▶ [Task instructions]:
Copy the data exactly. Images are the one exception.

___ Input records

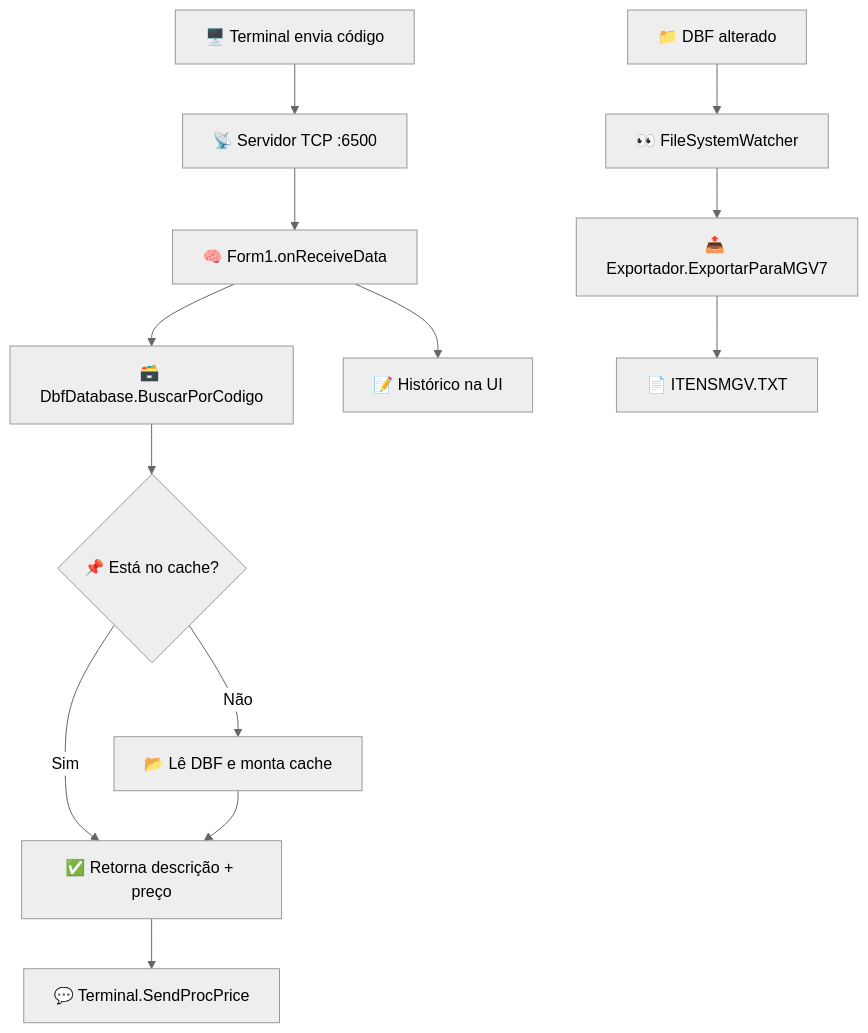
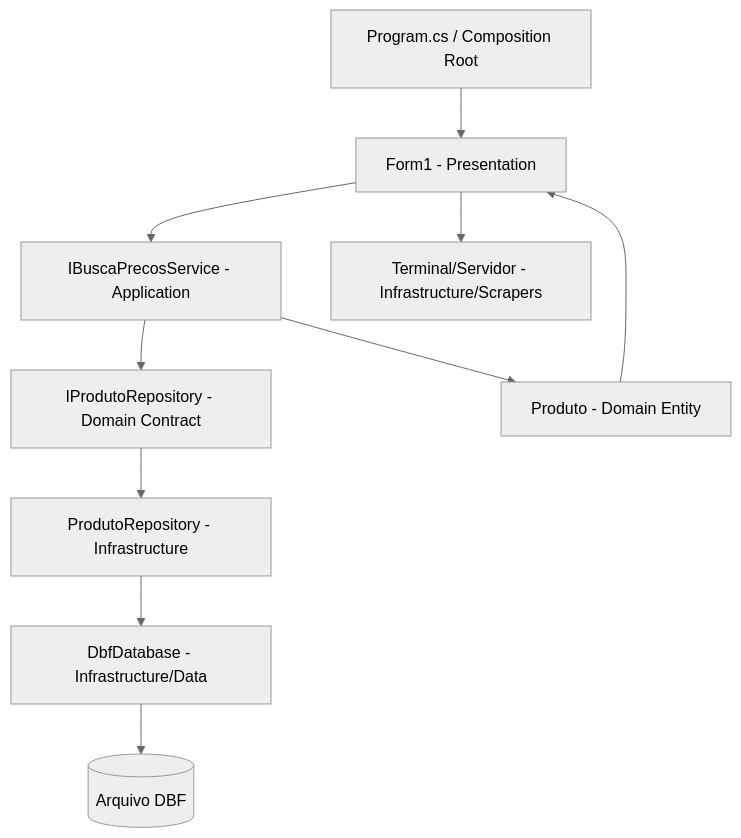
One commit to saulooliveira/mpm-app-busca-preco changed the diagram in README.md. Above: the diagram before and after it, drawn with Mermaid (neutral theme). The commit also changed other lines of this file and 23 other files, not shown here.

Commit message:
refactor: reorganize BuscaPreco into clean architecture layout

````diff
--- a/README.md
+++ b/README.md
@@ -50,16 +59,12 @@
 ```mermaid
 flowchart TD
-    A[🖥️ Terminal envia código] --> B[📡 Servidor TCP :6500]
-    B --> C[🧠 Form1.onReceiveData]
-    C --> D[🗃️ DbfDatabase.BuscarPorCodigo]
-    D --> E{📌 Está no cache?}
-    E -- Sim --> F[✅ Retorna descrição + preço]
-    E -- Não --> G[📂 Lê DBF e monta cache]
-    G --> F
-    F --> H[💬 Terminal.SendProcPrice]
-    C --> I[📝 Histórico na UI]
-
-    J[📁 DBF alterado] --> K[👀 FileSystemWatcher]
-    K --> L[📤 Exportador.ExportarParaMGV7]
-    L --> M[📄 ITENSMGV.TXT]
+    A[Program.cs / Composition Root] --> B[Form1 - Presentation]
+    B --> C[IBuscaPrecosService - Application]
+    C --> D[IProdutoRepository - Domain Contract]
+    D --> E[ProdutoRepository - Infrastructure]
+    E --> F[DbfDatabase - Infrastructure/Data]
+    F --> G[(Arquivo DBF)]
+    C --> H[Produto - Domain Entity]
+    H --> B
+    B --> I[Terminal/Servidor - Infrastructure/Scrapers]
 ```
````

______

▶ [Reply]:
One commit to saulooliveira/mpm-app-busca-preco changed the diagram in README.md. Above: the diagram before and after it, drawn with Mermaid (neutral theme). The commit also changed other lines of this file and 23 other files, not shown here.

Commit message:
refactor: reorganize BuscaPreco into clean architecture layout

````diff
--- a/README.md
+++ b/README.md
@@ -50,16 +59,12 @@
 ```mermaid
 flowchart TD
-    A[🖥️ Terminal envia código] --> B[📡 Servidor TCP :6500]
-    B --> C[🧠 Form1.onReceiveData]
-    C --> D[🗃️ DbfDatabase.BuscarPorCodigo]
-    D --> E{📌 Está no cache?}
-    E -- Sim --> F[✅ Retorna descrição + preço]
-    E -- Não --> G[📂 Lê DBF e monta cache]
-    G --> F
-    F --> H[💬 Terminal.SendProcPrice]
-    C --> I[📝 Histórico na UI]
-
-    J[📁 DBF alterado] --> K[👀 FileSystemWatcher]
-    K --> L[📤 Exportador.ExportarParaMGV7]
-    L --> M[📄 ITENSMGV.TXT]
+    A[Program.cs / Composition Root] --> B[Form1 - Presentation]
+    B --> C[IBuscaPrecosService - Application]
+    C --> D[IProdutoRepository - Domain Contract]
+    D --> E[ProdutoRepository - Infrastructure]
+    E --> F[DbfDatabase - Infrastructure/Data]
+    F --> G[(Arquivo DBF)]
+    C --> H[Produto - Domain Entity]
+    H --> B
+    B --> I[Terminal/Servidor - Infrastructure/Scrapers]
 ```
````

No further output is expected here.